Unfortunately, the Internet, social media, and dating websites are perfect for tricking susceptible Americans into romantic relationships. Scammers will pretend to be interested in an unwitting person and, after building a rapport, ask them to send money or to cash a check or money order. Often, the scammers create urgency by claiming to have a medical emergency or promising to come to the U.S. to be with that person—just as long as a check or money order is cashed to cover expenses. None of their stories are true. Anyone who is socially isolated is susceptible to this scam.
Although many dating sites take steps to provide a safe forum for meeting online, you can do more to protect yourself from scamming fraudsters to keep your online relationships safe.
- First, with any Internet-based relationship, keep your personal details to yourself.
- Next, do a quick Google search of the other person’s name and the town they claim to be living in.
- From there, proceed slowly and look for inconsistencies in the other person’s profile and the information they share.

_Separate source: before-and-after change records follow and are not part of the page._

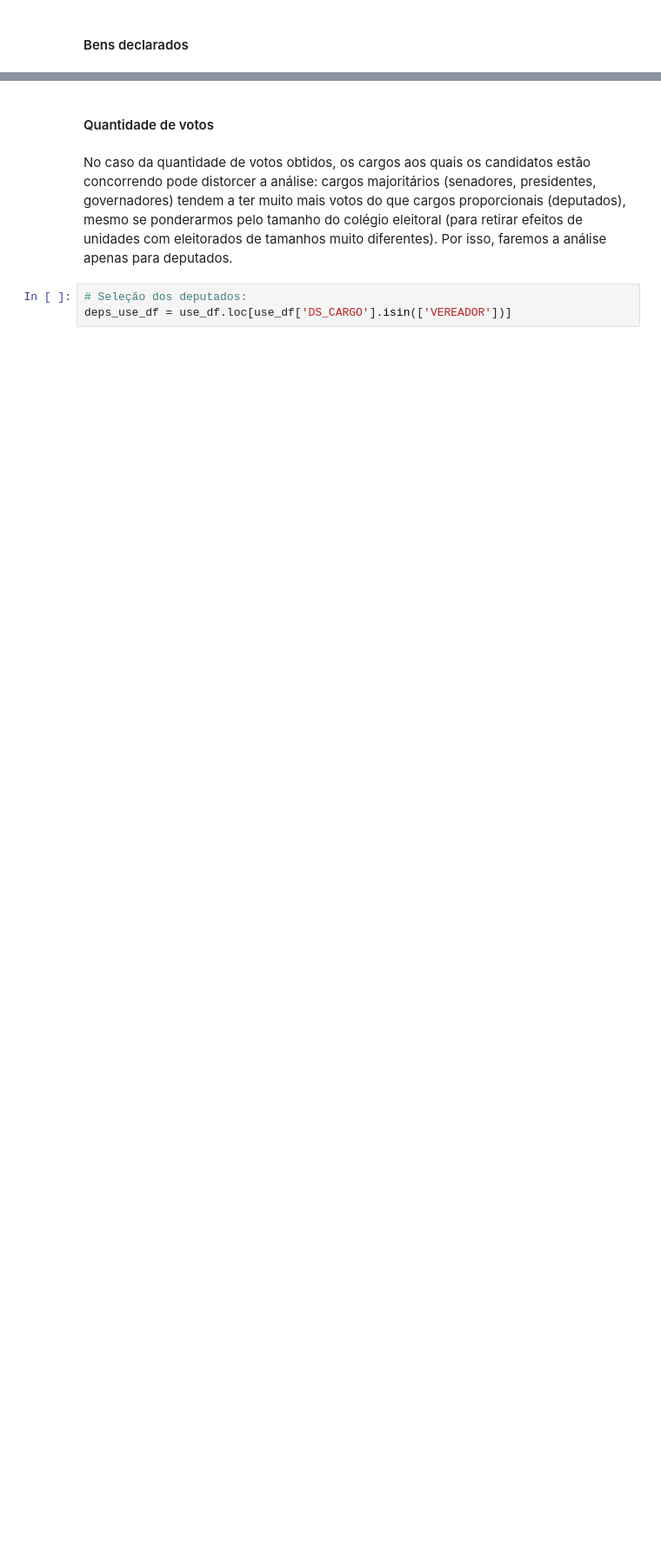
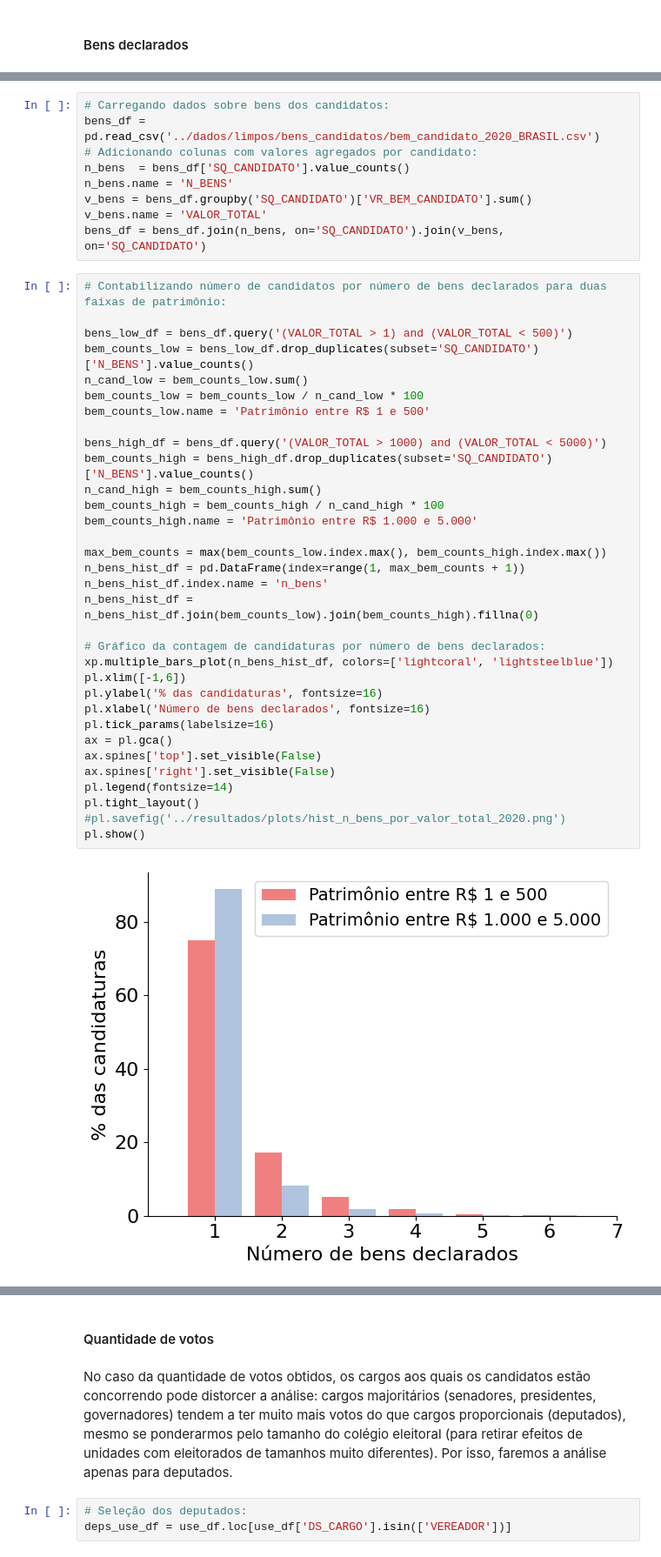
Before and after one commit to cewebbr/violentometro, a Jupyter notebook: analises/46_analise_estatistica_candidatos_nas_redes_2020.ipynb, the cells around one changed output, grey strips where cells are left out. Shown at 87% size. Saved outputs shown, nothing was run; the diff lists cells and outputs as text; blank space fills up the shorter version.

```diff
--- a/analises/46_analise_estatistica_candidatos_nas_redes_2020.ipynb
+++ b/analises/46_analise_estatistica_candidatos_nas_redes_2020.ipynb
@@ -166,0 +146,44 @@ pl.show()
+# %%
+# Carregando dados sobre bens dos candidatos:
+bens_df = pd.read_csv('../dados/limpos/bens_candidatos/bem_candidato_2020_BRASIL.csv')
+# Adicionando colunas com valores agregados por candidato:
+n_bens  = bens_df['SQ_CANDIDATO'].value_counts()
+n_bens.name = 'N_BENS'
+v_bens = bens_df.groupby('SQ_CANDIDATO')['VR_BEM_CANDIDATO'].sum()
+v_bens.name = 'VALOR_TOTAL'
+bens_df = bens_df.join(n_bens, on='SQ_CANDIDATO').join(v_bens, on='SQ_CANDIDATO')
+# %%
+# Contabilizando número de candidatos por número de bens declarados para duas faixas de patrimônio:
+
+bens_low_df = bens_df.query('(VALOR_TOTAL > 1) and (VALOR_TOTAL < 500)')
+bem_counts_low = bens_low_df.drop_duplicates(subset='SQ_CANDIDATO')['N_BENS'].value_counts()
+n_cand_low = bem_counts_low.sum()
+bem_counts_low = bem_counts_low / n_cand_low * 100
+bem_counts_low.name = 'Patrimônio entre R$ 1 e 500'
+
+bens_high_df = bens_df.query('(VALOR_TOTAL > 1000) and (VALOR_TOTAL < 5000)')
+bem_counts_high = bens_high_df.drop_duplicates(subset='SQ_CANDIDATO')['N_BENS'].value_counts()
+n_cand_high = bem_counts_high.sum()
+bem_counts_high = bem_counts_high / n_cand_high * 100
+bem_counts_high.name = 'Patrimônio entre R$ 1.000 e 5.000'
+
+max_bem_counts = max(bem_counts_low.index.max(), bem_counts_high.index.max())
+n_bens_hist_df = pd.DataFrame(index=range(1, max_bem_counts + 1))
+n_bens_hist_df.index.name = 'n_bens'
+n_bens_hist_df = n_bens_hist_df.join(bem_counts_low).join(bem_counts_high).fillna(0)
+
+# Gráfico da contagem de candidaturas por número de bens declarados:
+xp.multiple_bars_plot(n_bens_hist_df, colors=['lightcoral', 'lightsteelblue'])
+pl.xlim([-1,6])
+pl.ylabel('% das candidaturas', fontsize=16)
+pl.xlabel('Número de bens declarados', fontsize=16)
+pl.tick_params(labelsize=16)
+ax = pl.gca()
+ax.spines['top'].set_visible(False)
+ax.spines['right'].set_visible(False)
+pl.legend(fontsize=14)
+pl.tight_layout()
+#pl.savefig('../resultados/plots/hist_n_bens_por_valor_total_2020.png')
+pl.show()
+# %% [output]
+[figure, added]
```
Also changed, not shown: parts of 33 cells of this notebook, 16 other files.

- Keep an eye out for signs the relationship is moving in a direction that it wouldn’t otherwise go if meeting in real life.
- As you get to know the other person, gently apply the brakes if your new friend pushes to take the conversation to private email. Stay on the website’s platform until it’s time to meet in person.
Indications that someone may not be who they say they are:
- Their name and the name embedded in their email address does not match.
- Obvious spelling and grammar errors.
- The online profile suddenly disappears from the dating site.
- They pledge their love way too quickly.
- They ask you to send or receive money/packages.
- They need money right away due to a medical or family emergency.
- They need a Visa or plane tickets.
- They claim a business opportunity arose that was too good to turn down, and they ask you to wire a loan.
People conducting online imposter scams frequently spin the same lines or tell the same backstory over and over.
That’s where conducting a Google search can be especially helpful. If an online love interest starts making declarations of undying devotion and churning out love poems, search some of the lines on the Internet and see where they’ve been used before. The expressions and pet phrases that online catfishers use are frequently recycled.
Common phrases include:
- My child is being cared for by a nanny or guardian.
- My wife or husband is dead.
- My child is already calling you “mom” or “dad.”
- You are my love or my darling.
- I cannot wait to be with you.
A legitimate love interest will understand if you ask for proof they are for real.
Request a customized photo. Ask them to hold today’s newspaper or a book you have both read in the photo. Next, conduct an online search of any photos they’ve already provided.
If using Bing, choose “Search by Image” by clicking the camera icon under the image search subsection. If using Google, do an image search. If the search results indicate something suspicious, it’s time to lay the evidence on the table. Don’t be surprised if they admit they are a scammer but “have fallen in love for real.” That’s just another tactic, and a heavily recycled one.
What you can do:
- As difficult as it may be, cease all communication.
- Block attempts to resume contact via email, text, or phone. Above all, resist the temptation to physically locate and confront the person you’ve been corresponding with. Turn over everything, including copies of correspondence, to law enforcement and let them investigate.
- If you met on a dating site, contact the site administrator, and let them know.
- If you met on social media, lock down your account.
- New “friend requests” could be the same scammer or one of their associates.
- Screen incoming calls and don’t answer any callers you don’t immediately recognize; let it go to voicemail.
- If possible, change your phone number and make it non-public.
Romance scams hit twice: once in the heart, and then in the pocketbook.
- If your bank or credit accounts were used, contact the bank and credit provider and the Social Security Administration.
- Put a credit alert or freeze on your accounts.
- Get a free copy of your credit report and look for accounts you don’t recognize. Make a report with the FBI’s Internet Crime Complaint Center: www.Ic3.gov and the FTC’s Bureau of Consumer Protection: www.consumer.ftc.gov.
- Or, call the FTC: 877-382-4357.
What we can all do together:
- Educate and promote awareness about online romance scams, so people can identify scams and report them.
- Report and encourage others to report online romance scams. The more reports of these scams, the more resources will be dedicated to preventing them in the future.